Itemized modification records:
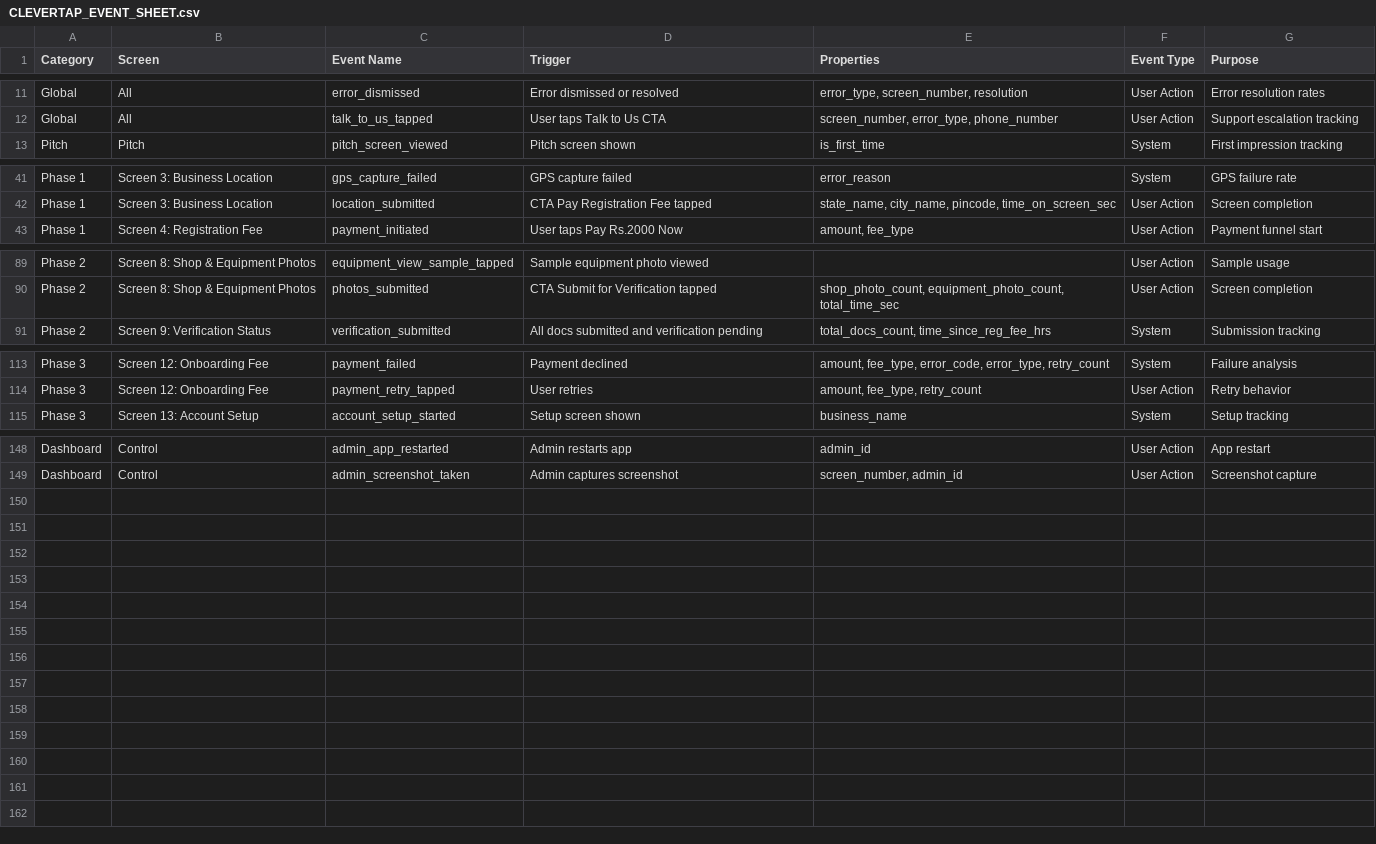
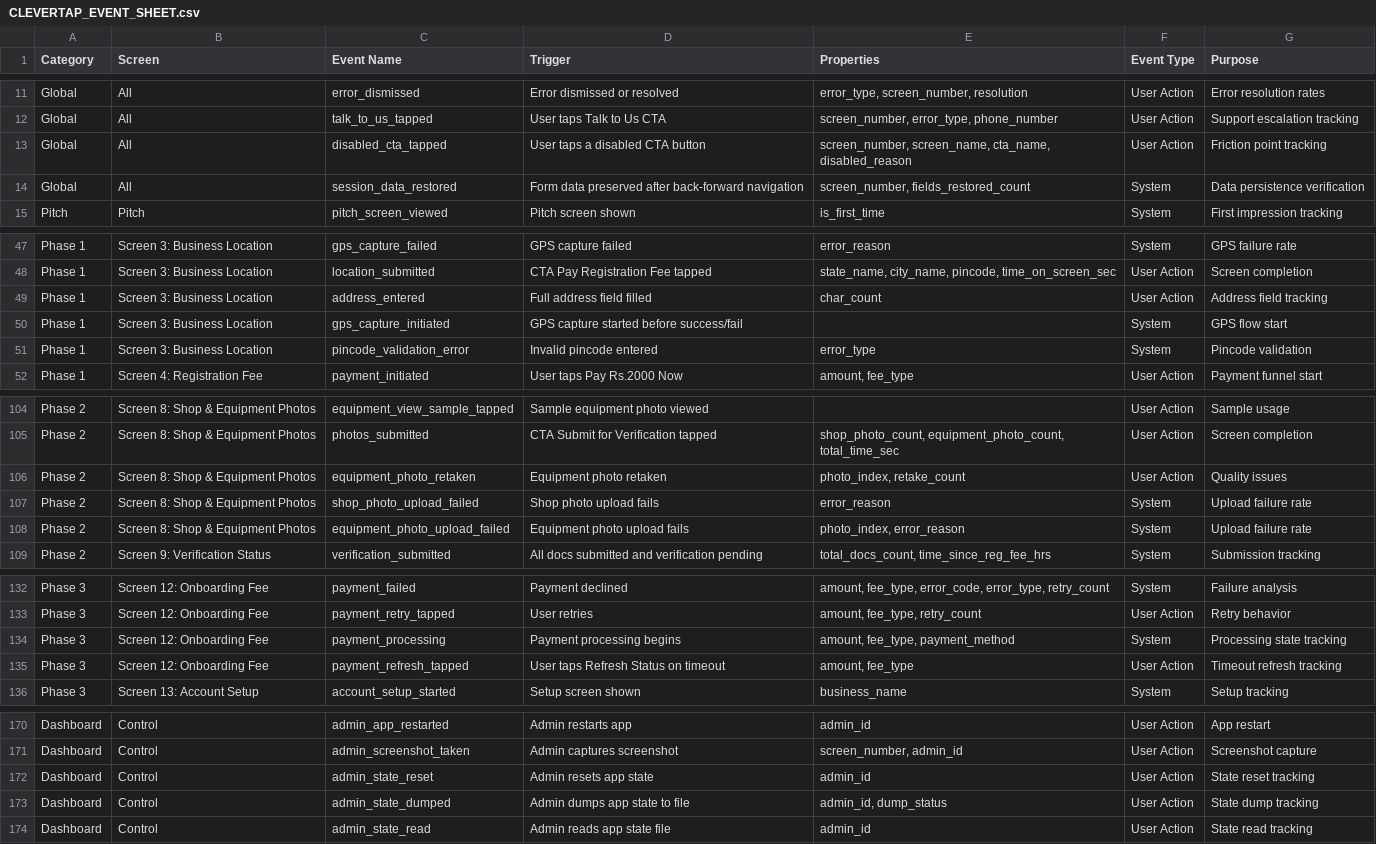
Before and after one commit to vikashPD/CSP-Onboarding-V4, a CSV file: docs/CLEVERTAP_EVENT_SHEET.csv, drawn as a sheet; only a part is shown, gaps mark what is left out; the diff covers the shown part only; the diff names each change by its address in the sheet, - before the commit and + after, or states it on an @@ line.

```diff
--- a/docs/CLEVERTAP_EVENT_SHEET.csv
+++ b/docs/CLEVERTAP_EVENT_SHEET.csv
+row 13: Global | All | disabled_cta_tapped | User taps a disabled CTA button | screen_number, screen_name, cta_name, disabled_reason | User Action | Friction point tracking
+row 14: Global | All | session_data_restored | Form data preserved after back-forward navigation | screen_number, fields_restored_count | System | Data persistence verification
+row 49: Phase 1 | Screen 3: Business Location | address_entered | Full address field filled | char_count | User Action | Address field tracking
+row 50: Phase 1 | Screen 3: Business Location | gps_capture_initiated | GPS capture started before success/fail |  | System | GPS flow start
+row 51: Phase 1 | Screen 3: Business Location | pincode_validation_error | Invalid pincode entered | error_type | System | Pincode validation
+row 106: Phase 2 | Screen 8: Shop & Equipment Photos | equipment_photo_retaken | Equipment photo retaken | photo_index, retake_count | User Action | Quality issues
+row 107: Phase 2 | Screen 8: Shop & Equipment Photos | shop_photo_upload_failed | Shop photo upload fails | error_reason | System | Upload failure rate
+row 108: Phase 2 | Screen 8: Shop & Equipment Photos | equipment_photo_upload_failed | Equipment photo upload fails | photo_index, error_reason | System | Upload failure rate
+row 134: Phase 3 | Screen 12: Onboarding Fee | payment_processing | Payment processing begins | amount, fee_type, payment_method | System | Processing state tracking
+row 135: Phase 3 | Screen 12: Onboarding Fee | payment_refresh_tapped | User taps Refresh Status on timeout | amount, fee_type | User Action | Timeout refresh tracking
+row 172: Dashboard | Control | admin_state_reset | Admin resets app state | admin_id | User Action | State reset tracking
+row 173: Dashboard | Control | admin_state_dumped | Admin dumps app state to file | admin_id, dump_status | User Action | State dump tracking
+row 174: Dashboard | Control | admin_state_read | Admin reads app state file | admin_id | User Action | State read tracking
```
Also changed, not shown: 12 added rows and 1 edited cell elsewhere in this file, 1 other file.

_How to complete this task_
Please copy out the entries above exactly as they appear, but skip their images.

_Answer to this exercise_
Before and after one commit to vikashPD/CSP-Onboarding-V4, a CSV file: docs/CLEVERTAP_EVENT_SHEET.csv, drawn as a sheet; only a part is shown, gaps mark what is left out; the diff covers the shown part only; the diff names each change by its address in the sheet, - before the commit and + after, or states it on an @@ line.

```diff
--- a/docs/CLEVERTAP_EVENT_SHEET.csv
+++ b/docs/CLEVERTAP_EVENT_SHEET.csv
+row 13: Global | All | disabled_cta_tapped | User taps a disabled CTA button | screen_number, screen_name, cta_name, disabled_reason | User Action | Friction point tracking
+row 14: Global | All | session_data_restored | Form data preserved after back-forward navigation | screen_number, fields_restored_count | System | Data persistence verification
+row 49: Phase 1 | Screen 3: Business Location | address_entered | Full address field filled | char_count | User Action | Address field tracking
+row 50: Phase 1 | Screen 3: Business Location | gps_capture_initiated | GPS capture started before success/fail |  | System | GPS flow start
+row 51: Phase 1 | Screen 3: Business Location | pincode_validation_error | Invalid pincode entered | error_type | System | Pincode validation
+row 106: Phase 2 | Screen 8: Shop & Equipment Photos | equipment_photo_retaken | Equipment photo retaken | photo_index, retake_count | User Action | Quality issues
+row 107: Phase 2 | Screen 8: Shop & Equipment Photos | shop_photo_upload_failed | Shop photo upload fails | error_reason | System | Upload failure rate
+row 108: Phase 2 | Screen 8: Shop & Equipment Photos | equipment_photo_upload_failed | Equipment photo upload fails | photo_index, error_reason | System | Upload failure rate
+row 134: Phase 3 | Screen 12: Onboarding Fee | payment_processing | Payment processing begins | amount, fee_type, payment_method | System | Processing state tracking
+row 135: Phase 3 | Screen 12: Onboarding Fee | payment_refresh_tapped | User taps Refresh Status on timeout | amount, fee_type | User Action | Timeout refresh tracking
+row 172: Dashboard | Control | admin_state_reset | Admin resets app state | admin_id | User Action | State reset tracking
+row 173: Dashboard | Control | admin_state_dumped | Admin dumps app state to file | admin_id, dump_status | User Action | State dump tracking
+row 174: Dashboard | Control | admin_state_read | Admin reads app state file | admin_id | User Action | State read tracking
```
Also changed, not shown: 12 added rows and 1 edited cell elsewhere in this file, 1 other file.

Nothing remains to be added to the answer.